Iterate a Cursor in the mongo Shell
db.collection.find() method returns a cursor. To access the documents, you need to iterate the cursor. However, in the
mongo shell, if the returned cursor is not assigned to a variable using the
var keyword, then the cursor is automatically iterated up to 20 times  to print up to the first 20 documents in the results.
The following examples describe ways to manually iterate the cursor to access the documents or to use the iterator index.
You can call the cursor variable in the shell to iterate up to 20 times  and print the matching documents, as in the following example:
You can also use the cursor method
next() to access the documents, as in the following example:
As an alternative print operation, consider the
printjson() helper method to replace
You can use the cursor method
forEach() to iterate the cursor and access the documents, as in the following example:
|||(1, 2) You can use the
Additionally, some drivers provide access to the documents by using an index on the cursor (i.e.
cursor[index]). This is a shortcut for first calling the
toArray() method and then using an index on the resulting array.
Consider the following example:
myCursor is equivalent to the following example:
By default, the server will automatically close the cursor after 10 minutes of inactivity, or if client has exhausted the cursor. To override this behavior in the
mongo shell, you can use the
After setting the
noCursorTimeout option, you must either close the cursor manually with
cursor.close() or by exhausting the cursor’s results.
See your driver documentation for information on setting the
As a cursor returns documents, other operations may interleave with the query. For the MMAPv1 storage engine, intervening write operations on a document may result in a cursor that returns a document more than once if that document has changed. To handle this situation, see the information on Cursor Snapshot.

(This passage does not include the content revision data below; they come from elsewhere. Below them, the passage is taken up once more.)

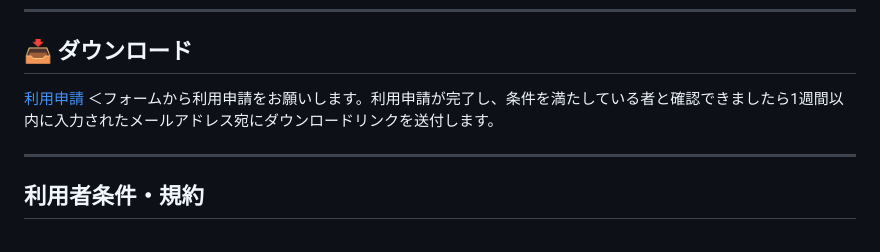
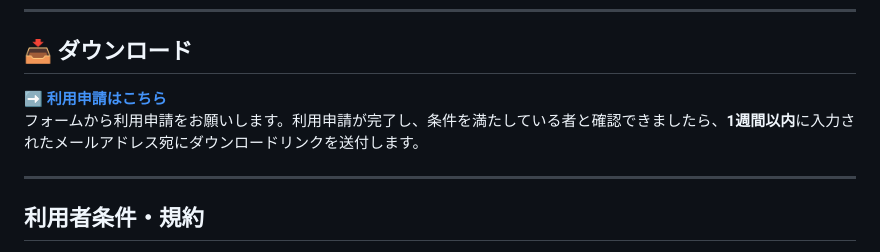
Before and after one commit to kanamecode/Photo-Booth-System, a Markdown page: README.md, the part around the change. GitHub-like rendering.

```diff
--- a/README.md
+++ b/README.md
@@ -50,8 +50,8 @@
 
 ## 📥 ダウンロード
 
-[利用申請](https://forms.gle/zBkWD56zqQSj91559) ＜フォームから利用申請をお願いします。利用申請が完了し、条件を満たしている者と確認できましたら1週間以内に入力されたメールアドレス宛にダウンロードリンクを送付します。
-
+[**➡ 利用申請はこちら**](https://forms.gle/zBkWD56zqQSj91559)
+フォームから利用申請をお願いします。利用申請が完了し、条件を満たしている者と確認できましたら、**1週間以内**に入力されたメールアドレス宛にダウンロードリンクを送付します。
 
 ---
 ## 利用者条件・規約
```
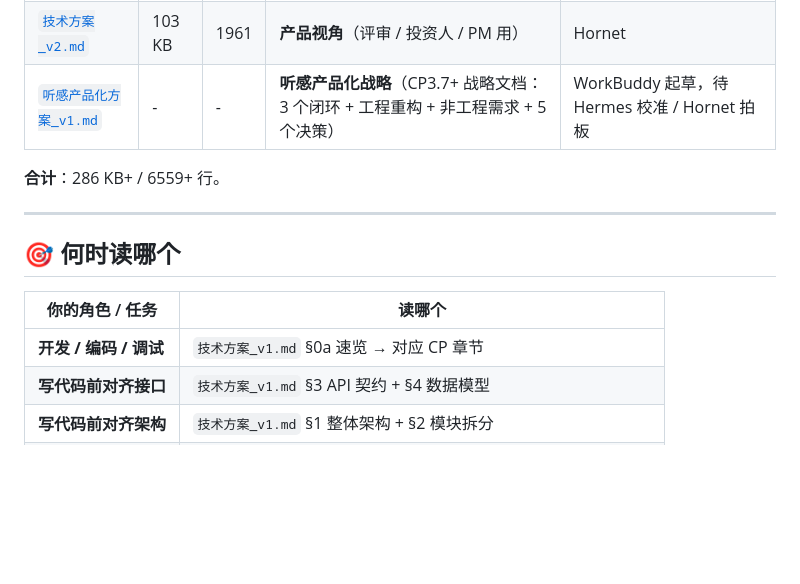
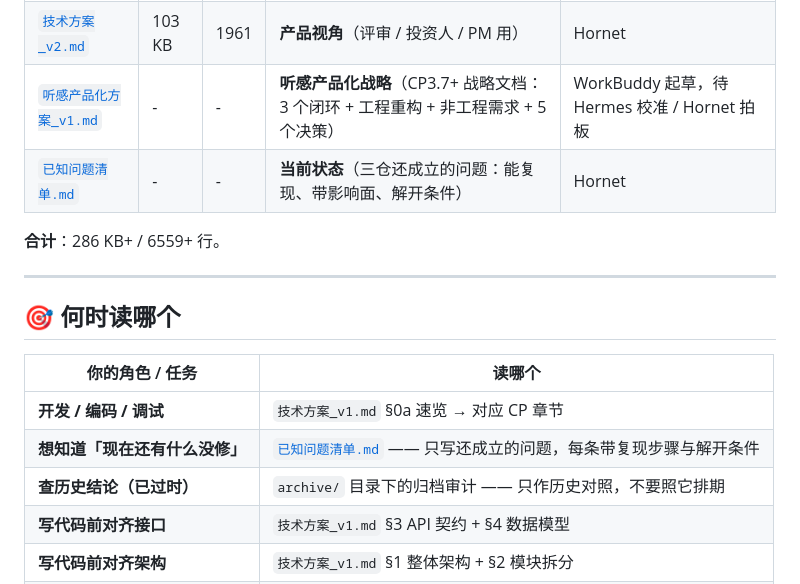
Before and after one commit to Hornet2022/stashbox, a Markdown page: docs/README.md, the part around the change. GitHub-like rendering; blank space fills up the shorter version.

```diff
--- a/docs/README.md
+++ b/docs/README.md
@@ -11,6 +11,7 @@
 | [`技术方案_v1.md`](./技术方案_v1.md) | 183 KB | 4598 | **技术视角**（CP1-CP8 任务节点 + 架构 + API + 数据模型 + 部署）| Hornet |
 | [`技术方案_v2.md`](./技术方案_v2.md) | 103 KB | 1961 | **产品视角**（评审 / 投资人 / PM 用）| Hornet |
 | [`听感产品化方案_v1.md`](./听感产品化方案_v1.md) | - | - | **听感产品化战略**（CP3.7+ 战略文档：3 个闭环 + 工程重构 + 非工程需求 + 5 个决策）| WorkBuddy 起草，待 Hermes 校准 / Hornet 拍板 |
+| [`已知问题清单.md`](./已知问题清单.md) | - | - | **当前状态**（三仓还成立的问题：能复现、带影响面、解开条件）| Hornet |
 
 **合计**：286 KB+ / 6559+ 行。
 
@@ -21,6 +22,8 @@
 | 你的角色 / 任务 | 读哪个 |
 |---|---|
 | **开发 / 编码 / 调试** | `技术方案_v1.md` §0a 速览 → 对应 CP 章节 |
+| **想知道「现在还有什么没修」** | [`已知问题清单.md`](./已知问题清单.md) —— 只写还成立的问题，每条带复现步骤与解开条件 |
+| **查历史结论（已过时）** | `archive/` 目录下的归档审计 —— 只作历史对照，不要照它排期 |
 | **写代码前对齐接口** | `技术方案_v1.md` §3 API 契约 + §4 数据模型 |
 | **写代码前对齐架构** | `技术方案_v1.md` §1 整体架构 + §2 模块拆分 |
 | **评审 / 投资人沟通** | `技术方案_v2.md` §一-§六（产品定位 + 用户 + 差异化 + 商业模式）|
```
Also changed, not shown: docs/archive/cp10.9-product-audit_2026-09-20.md (+27 -0 lines), docs/已知问题清单.md (added, +231 -0 lines).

The MongoDB server returns the query results in batches. The amount of data in the batch will not exceed the maximum BSON document size. To override the default size of the batch, see
aggregate() operations have an initial batch size of 101 documents by default. Subsequent
getMore operations issued against the resulting cursor have no default batch size, so they are limited only by the 16 megabyte message size.
For queries that include a sort operation without an index, the server must load all the documents in memory to perform the sort before returning any results.
As you iterate through the cursor and reach the end of the returned batch, if there are more results,
cursor.next() will perform a
getMore operation to retrieve the next batch. To see how many documents remain in the batch as you iterate the cursor, you can use the
objsLeftInBatch() method, as in the following example:
- number of timed out cursors since the last server restart
- number of open cursors with the option
DBQuery.Option.noTimeoutset to prevent timeout after a period of inactivity
- number of “pinned” open cursors
- total number of open cursors
Consider the following example which calls the
db.serverStatus() method and accesses the
metrics field from the results and then the
cursor field from the
The result is the following document: